Schröder, Valerie UL; Kaysen, Anne UL; Fritz, Joëlle UL et al

Poster (2020, April)

Objectives: To implement a multi-year nation-wide programme, by the means of a personalised lifestyle intervention, to prevent or to delay cognitive decline that can contribute to development of dementia ... [more ▼]

Objectives: To implement a multi-year nation-wide programme, by the means of a personalised lifestyle intervention, to prevent or to delay cognitive decline that can contribute to development of dementia in Luxembourg. Methods: Participants with mild cognitive impairment, referred to the programme by their treating physician, undergo an extensive cognitive evaluation by a neuropsychologist on relevant neuropsychological domains as well as a structured dementia risk factor assessment.

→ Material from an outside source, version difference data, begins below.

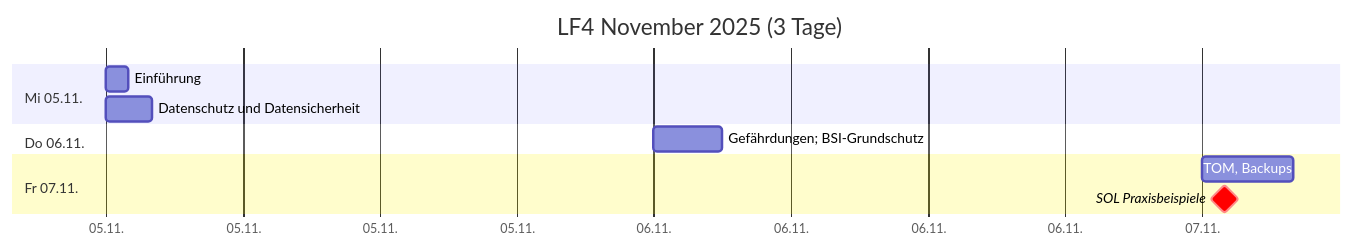
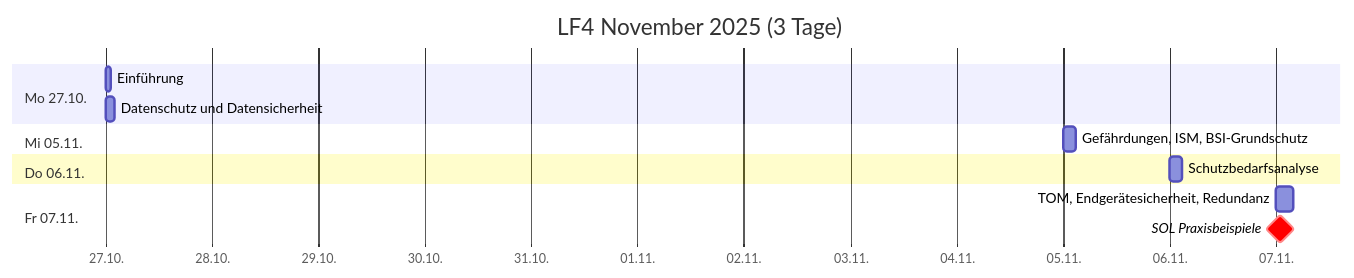
One commit to johannesloetzsch/LF4 changed the first of 4 diagrams in src/plan.md. Above: the diagram before and after it, drawn with Mermaid. The commit also changed other lines of this file and 10 other files, not shown here.

````diff
--- a/src/plan.md
+++ b/src/plan.md
@@ -7,14 +7,16 @@
 ```mermaid
 gantt
  title LF4 November 2025 (3 Tage)
  dateFormat YYYY-MM-DD
  axisFormat %d.%m.
+ section Mo 27.10.
+  Einführung                      :2025-10-27, 1h
+  Datenschutz und Datensicherheit :2025-10-27, 2h
  section Mi 05.11.
-  Einführung                      :2025-11-05, 1h
-  Datenschutz und Datensicherheit :2025-11-05, 2h
+  Gefährdungen, ISM, BSI-Grundschutz   :2025-11-05, 3h
  section Do 06.11.
-  Gefährdungen; BSI-Grundschutz   :2025-11-06, 3h
+  Schutzbedarfsanalyse            :2025-11-06, 3h
  section Fr 07.11.
-  TOM, Backups                    :2025-11-07, 4h
+  TOM, Endgerätesicherheit, Redundanz  :2025-11-07, 4h
   SOL Praxisbeispiele             :crit, milestone, 2025-11-07, 2h
 ```
````
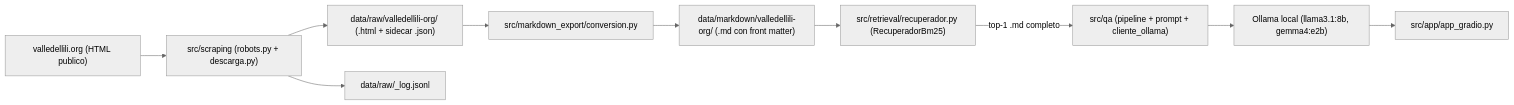
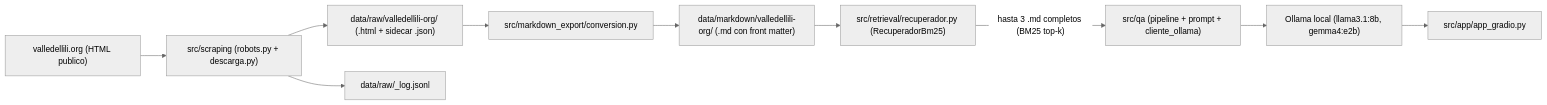
The diagram in backlog/docs/doc-001 - MVP-Fase-1-Proyecto-Final-QA-BM25.md (frankdaza/uao_ia_cd_tecnicas_avanzadas_ia), drawn with Mermaid (neutral theme) before and after one commit. The commit also changed other lines of this file and 12 other files, not shown here.

````diff
--- a/backlog/docs/doc-001 - MVP-Fase-1-Proyecto-Final-QA-BM25.md
+++ b/backlog/docs/doc-001 - MVP-Fase-1-Proyecto-Final-QA-BM25.md
@@ -39,23 +40,23 @@
 ```mermaid
 flowchart LR
     web["valledellili.org (HTML publico)"]
     scraper["src/scraping (robots.py + descarga.py)"]
     raw["data/raw/valledellili-org/ (.html + sidecar .json)"]
     log["data/raw/_log.jsonl"]
     exporter["src/markdown_export/conversion.py"]
     md["data/markdown/valledellili-org/ (.md con front matter)"]
     bm25["src/retrieval/recuperador.py (RecuperadorBm25)"]
     qa["src/qa (pipeline + prompt + cliente_ollama)"]
     ollama["Ollama local (llama3.1:8b, gemma4:e2b)"]
     ui["src/app/app_gradio.py"]
 
     web --> scraper
     scraper --> raw
     scraper --> log
     raw --> exporter
     exporter --> md
     md --> bm25
-    bm25 -->|"top-1 .md completo"| qa
+    bm25 -->|"hasta 3 .md completos (BM25 top-k)"| qa
     qa --> ollama
     ollama --> ui
 ```
````
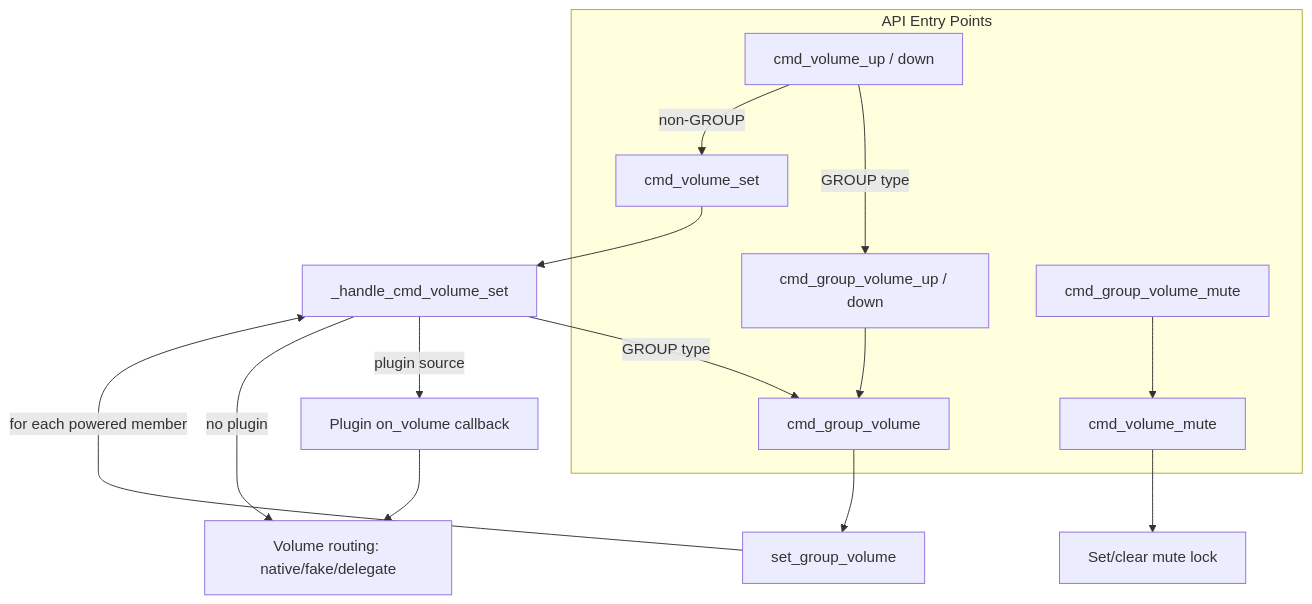
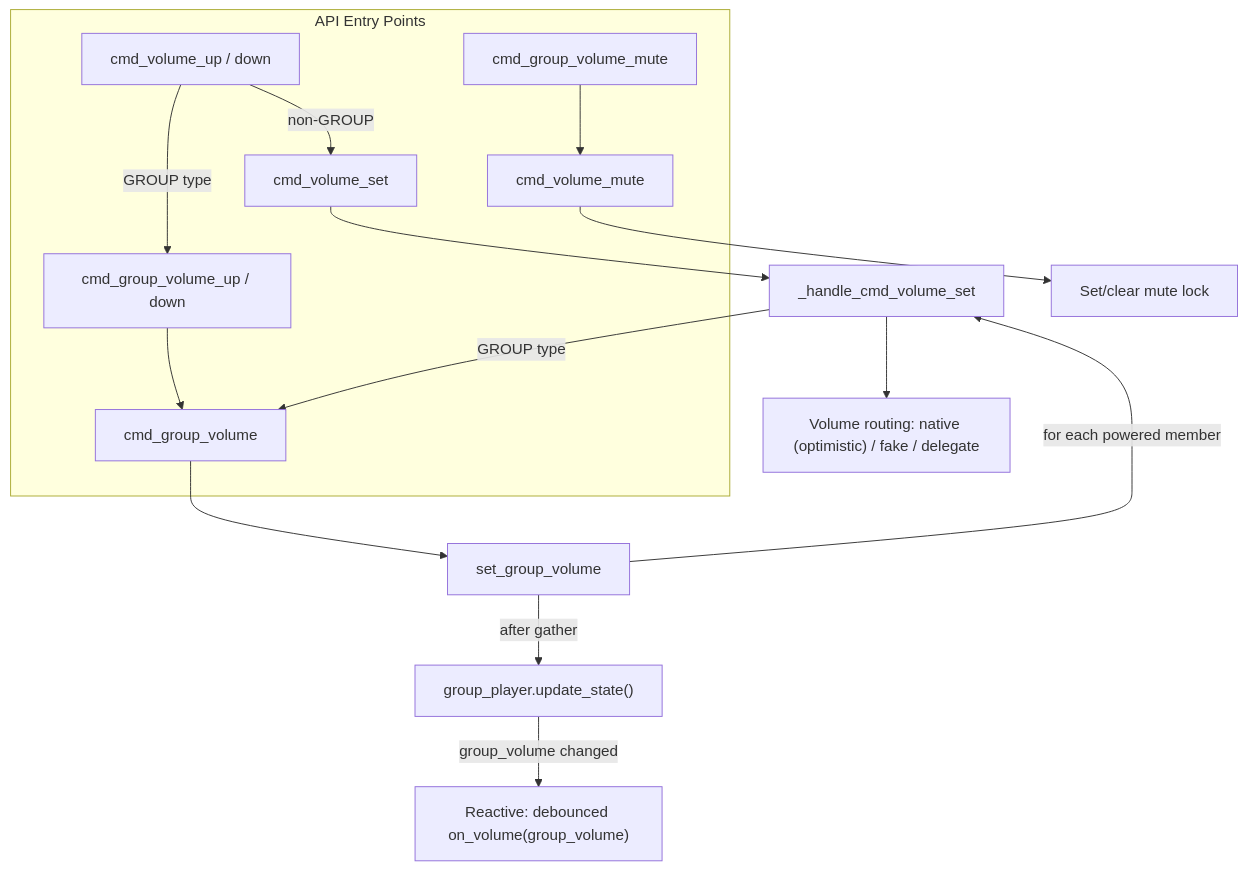
The second of 2 diagrams in docs/architecture/07-volume.md (theturtle32/music-assistant-server), drawn with Mermaid before and after one commit. The commit also changed other lines of this file and 8 other files, not shown here.

First line of the commit message:
Fix plugin volume feedback loop with reactive notifications

````diff
--- a/docs/architecture/07-volume.md
+++ b/docs/architecture/07-volume.md
@@ -219,26 +225,26 @@
 ```mermaid
 flowchart TD
     subgraph "API Entry Points"
         V1[cmd_volume_set]
         V2[cmd_volume_up / down]
         V3[cmd_group_volume]
         V4[cmd_group_volume_up / down]
         V5[cmd_group_volume_mute]
         V6[cmd_volume_mute]
     end
 
     V1 --> HV[_handle_cmd_volume_set]
     V2 -->|GROUP type| V4
     V2 -->|non-GROUP| V1
     V3 --> SGV[set_group_volume]
     V4 --> V3
     V5 --> V6
     V6 --> ML[Set/clear mute lock]
 
     HV -->|GROUP type| V3
-    HV -->|plugin source| PC[Plugin on_volume callback]
-    PC --> VR[Volume routing: native/fake/delegate]
-    HV -->|no plugin| VR
+    HV --> VR["Volume routing: native (optimistic) / fake / delegate"]
 
-    SGV --> |"for each powered member"| HV
+    SGV -->|"for each powered member"| HV
+    SGV -->|"after gather"| GU["group_player.update_state()"]
+    GU -->|"group_volume changed"| PV["Reactive: debounced on_volume(group_volume)"]
 ```
````
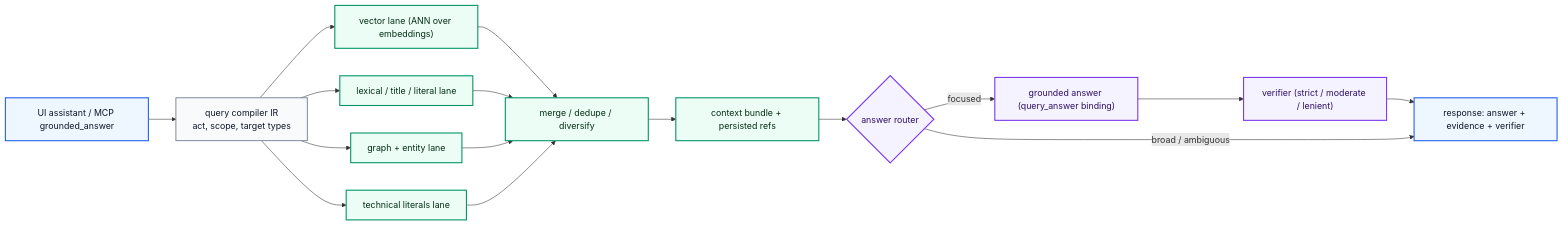
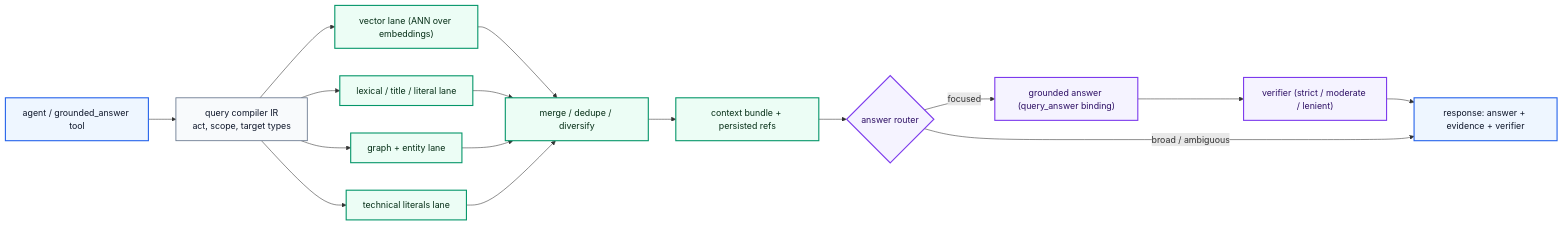
The second of 2 diagrams in docs/en/README.md (mlimarenko/IronRAG), drawn with Mermaid before and after one commit. The commit also changed 69 other files, not shown here.

````diff
--- a/docs/en/README.md
+++ b/docs/en/README.md
@@ -81,26 +81,26 @@
 ```mermaid
 flowchart LR
   classDef entry fill:#eef6ff,stroke:#2563eb,stroke-width:2px,color:#0f172a
   classDef runtime fill:#f8fafc,stroke:#64748b,stroke-width:1.5px,color:#0f172a
   classDef retrieve fill:#ecfdf5,stroke:#059669,stroke-width:2px,color:#052e16
   classDef answer fill:#f5f3ff,stroke:#7c3aed,stroke-width:2px,color:#2e1065
 
-  Ask["UI assistant / MCP grounded_answer"]:::entry
+  Ask["agent / grounded_answer tool"]:::entry
   IR["query compiler IR<br/>act, scope, target types"]:::runtime
   Vector["vector lane (ANN over embeddings)"]:::retrieve
   Lexical["lexical / title / literal lane"]:::retrieve
   Entity["graph + entity lane"]:::retrieve
   Facts["technical literals lane"]:::retrieve
   Merge["merge / dedupe / diversify"]:::retrieve
   Bundle["context bundle + persisted refs"]:::retrieve
   Route{"answer router"}:::answer
   Generate["grounded answer (query_answer binding)"]:::answer
   Verify["verifier (strict / moderate / lenient)"]:::answer
   Response["response: answer + evidence + verifier"]:::entry
 
   Ask --> IR
   IR --> Vector & Lexical & Entity & Facts
   Vector & Lexical & Entity & Facts --> Merge --> Bundle --> Route
   Route -->|focused| Generate --> Verify --> Response
   Route -->|broad / ambiguous| Response
 ```
````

Based on these assessments, individualised lifestyle interventions are offered by diverse national partners involved in the programme, thus filling a gap of not yet reimbursed services in the Luxemburgish healthcare system. After the personalised lifestyle interventions, each participant will undergo a neuropsychological follow-up in order to re-evaluate his/her health status in terms of cognition. Results: We established a participant-centred national network by presenting the programme on many outreach events and efficient stakeholder communication. The network raises the awareness of dementia prevention in the Luxembourgish population, fosters interdisciplinary communication between individual medical and non-medical healthcare professionals and allows for a successful recruitment of the target population. Moreover, we collect information about adherence to the suggested lifestyle changes, as well as the effectiveness of our interventions in reducing risk factors contributing to the onset of dementia. Conclusions: We provide evidence for the feasibility of the implementation of a nation-wide dementia prevention programme including diverse partners offering personalised lifestyle interventions, which are easily transferrable to other countries. Future results from this programme may also help to integrate prevention interventions into the regular healthcare system. [less ▲]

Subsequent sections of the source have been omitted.